Grumbles were rare too. We never quite got to the bottom of the occasional miscommunication between iPhone and Apple CarPlay, but after deleting the phone in question and reconnecting it to the system it seemed to go away.
For the vast majority of the time the ride quality was good too. Firmly controlled, but not harsh, unless you slapped into a significant hole or hit a speed bump a little too speedily, although not many cars on 18-inch wheels and surprisingly high-spec Pirelli P Zeros would have dealt with such matters. Some blame needs to rest with the driver here.
The fizzy turbocharged petrol motor was always a great companion too, even if the occasional stop/start rumble reminded you of just how few cylinders were sat ahead of you.
The automatic gearbox also suited it perfectly - at no point was the loss of a clutch or gearlever lost, and on the few occasions when manual shifting was preferable, using the central stick was easy and intuitive. Paddles really aren’t necessary, and slipping the lever sideways into the Sport setting usually provided enough extra urgency when needed.
And of course it would dive into a twisty section of road with gusto, feeling enthusiastic but never hyperactive or edgy. It would even flick its rear end around if you were really determined, although probably not an activity for the school run.
Put simply, if the MINI Cooper has the right number of doors and enough boot for your needs, then you get the charming looks, cosy interior and general sense of character as a bonus.

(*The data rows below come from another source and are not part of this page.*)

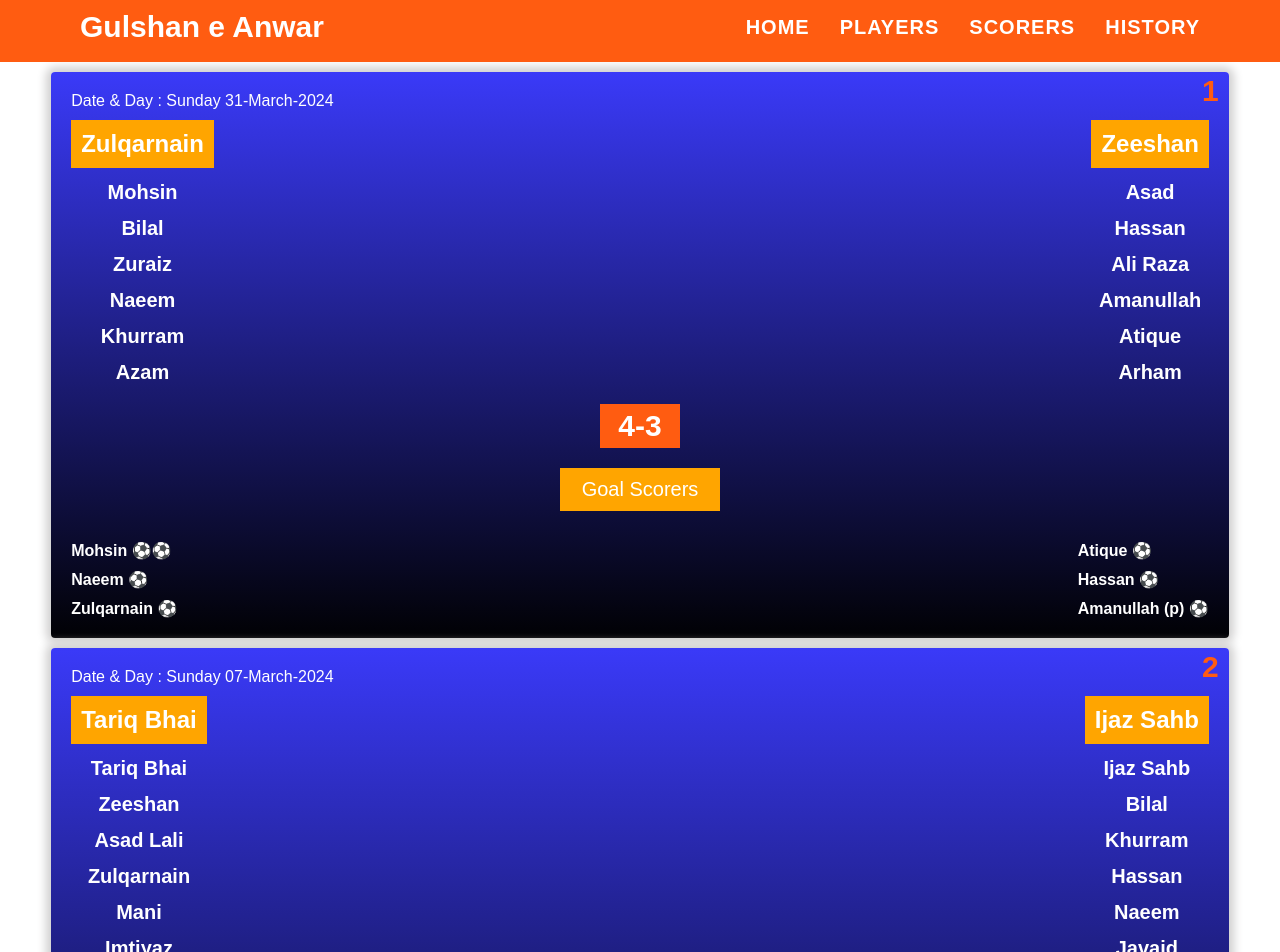
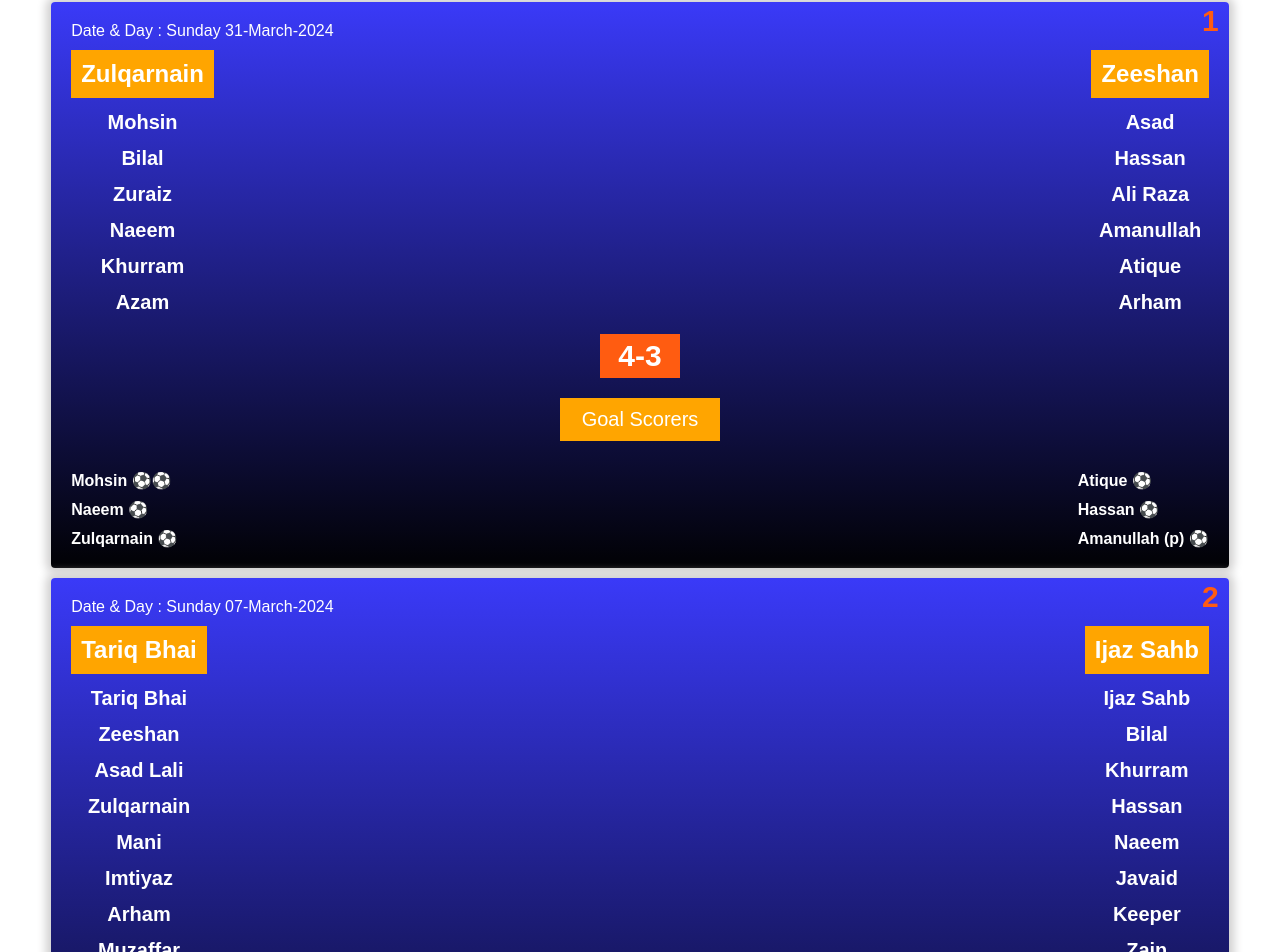
Before and after one commit to Zulqarnain32/GulshanAnwar, a React (Vite) app: page /history in a window 1280 px wide. Shown: the part 8-960 px from the top of the page. Built offline with nearby package versions, Linux system fonts and the light colour scheme.

Commit message:
added 7 june match

```diff
--- a/src/App.jsx
+++ b/src/App.jsx
@@ -12,7 +12,7 @@ const App = () => {
   return (
     <>
     <BrowserRouter>
-       <Navbar/>
+       {/* <Navbar/> */}
       <Routes>
         <Route path='/' element = {<Home/>}/>
         <Route path='/scorers' element = {<Scorers/>}/>
--- a/src/historymApi/HistoryData.jsx
+++ b/src/historymApi/HistoryData.jsx
@@ -1128,6 +1128,43 @@ const HistoryData = [
         },
         finalScore: "5-6"
     },
+    {
+        timeStamp: {
+            day: "Friday",
+            date: "7-June-2024"
+        },
+        captains: {
+            captain1: "Tariq Bhai",
+            captain2: "Ijaz Sahb",
+        },
+        team1: {
+            player1: "Atif",
+            player2: "Zuraiz",
+            player3: "Javaid",
+            player4: "Mohsin",
+            player5: "Ali Raza",
+            player6: "Riyasat",
+            player7: "Muzaffar",
+            player8: "...",
+        },
+        team2: {
+            player1: "Asad Khan",
+            player2: "Zeeshan",
+            player3: "Sweeti",
+            player4: "Khurram",
+            player5: "Imtiyaz Bhai",
+            player6: "Naeem",
+            player7: "Haji Sahb",
+            player8: "Umair",
+
+        },
+        goalScorers: {
+            team1Scorers: ['Umair ⚽️','Asad Khan ⚽️'],
+            team2Scorers: ['Zuraiz ⚽️','Atif ⚽️']
+        },
+        finalScore: "2-2"
+    },
+
 
 
 ]
```
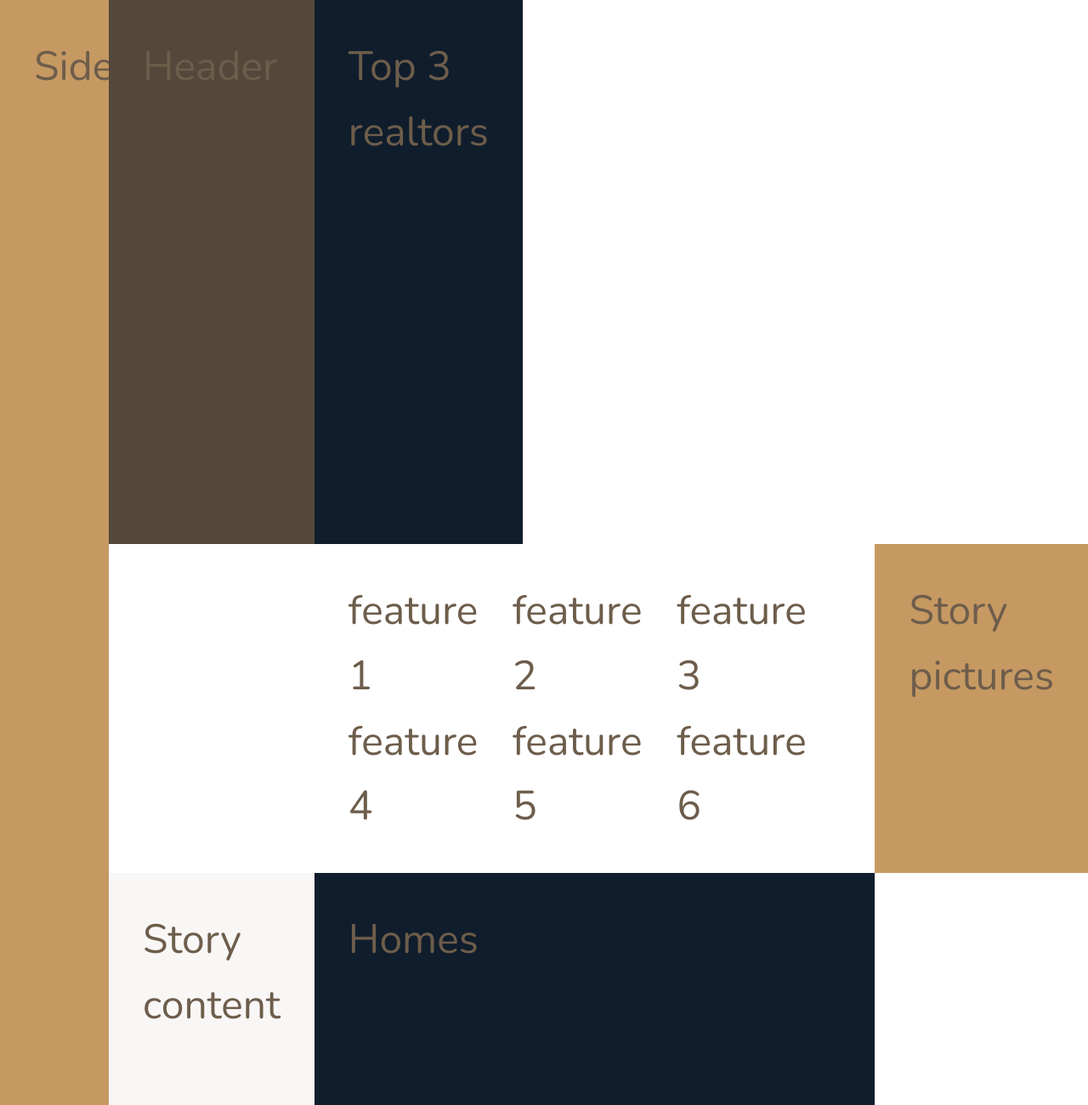
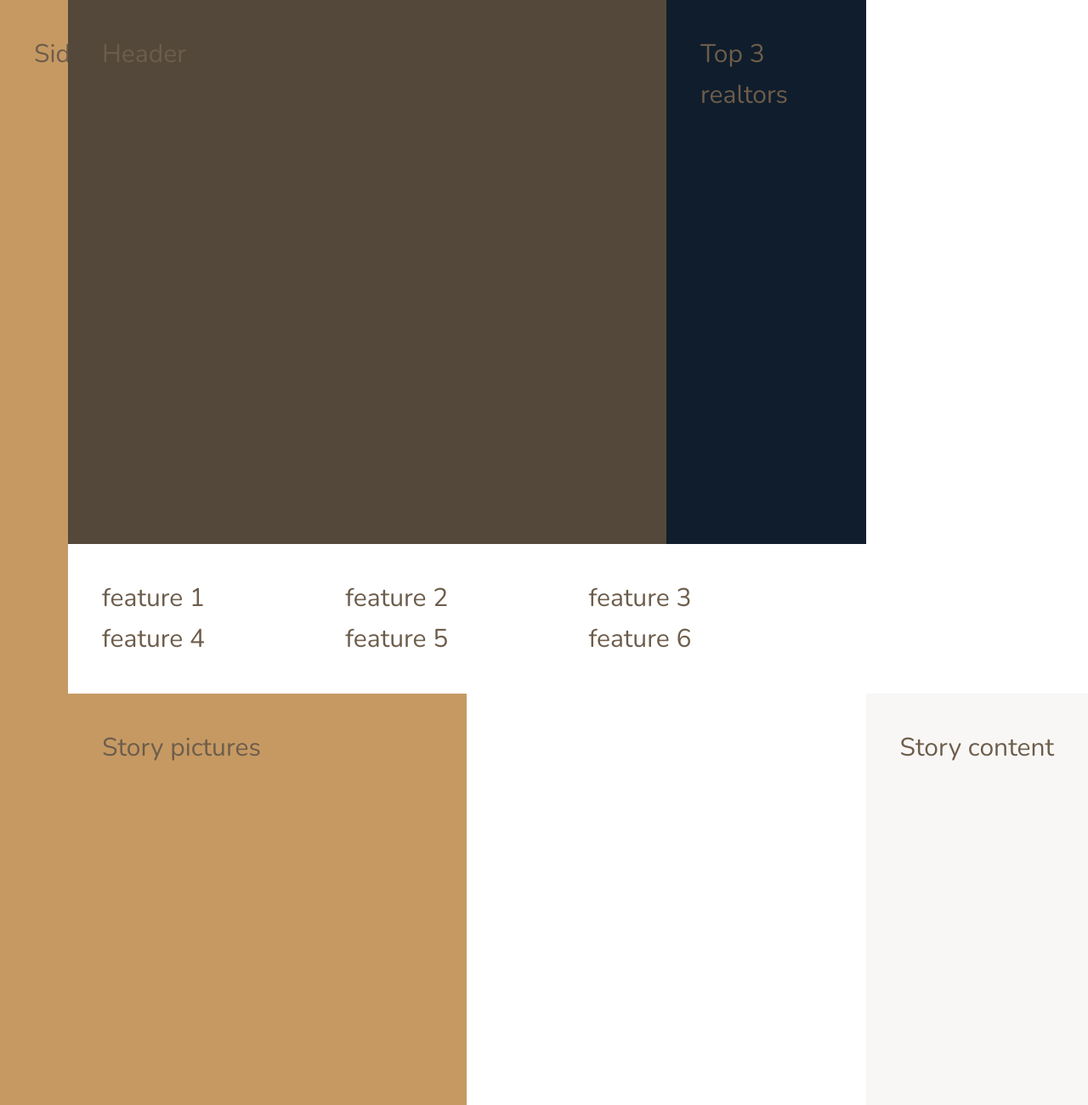
Before and after one commit to davidgq10/NexterWebsite-BaseOnGridLayout, a website: page index.html in a window 1280 px wide. Shown: the top 1300 px of the page at 85% size. Drawn offline with nearby package versions, Linux system fonts and the light colour scheme.

Commit message:
working on grid layout

```diff
--- a/sass/_base.scss
+++ b/sass/_base.scss
@@ -24,7 +24,7 @@ $font-display: 'Josefin Sans', sans-serif;
 
 html {
     box-sizing: border-box;
-    font-size: 62, 5%; // 10px/16px=62.5% This defines what a rem is.
+    font-size: 62.5%; // 10px/16px=62.5% This defines what a rem is.
 }
 
 body {
--- a/sass/_header.scss
+++ b/sass/_header.scss
@@ -1,3 +1,4 @@
-.header{
+.header {
     background-color: $color-grey-dark-1 ;
-    }
+    grid-column: full-start/col-end 6;
+}
--- a/sass/_realtors.scss
+++ b/sass/_realtors.scss
@@ -1,3 +1,4 @@
-.realtors{
+.realtors {
     background-color: $color-secondary;
+    grid-column: col-start 7 / full-end;
 }
--- a/sass/_story.scss
+++ b/sass/_story.scss
@@ -1,9 +1,11 @@
 .story {
     &__pictures {
         background-color: $color-primary;
+        grid-column: full-start / col-end 4;
     }
 
     &__content {
         background-color: $color-grey-light-1;
+        grid-column: full-start 5 / full-end;
     }
 }
```
Also changed, not shown: css/style.css.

There’s a new MINI on its way, and while it’ll likely improve on this generation in several areas, it’ll be hard pressed to retain the same sense of fun that this one did.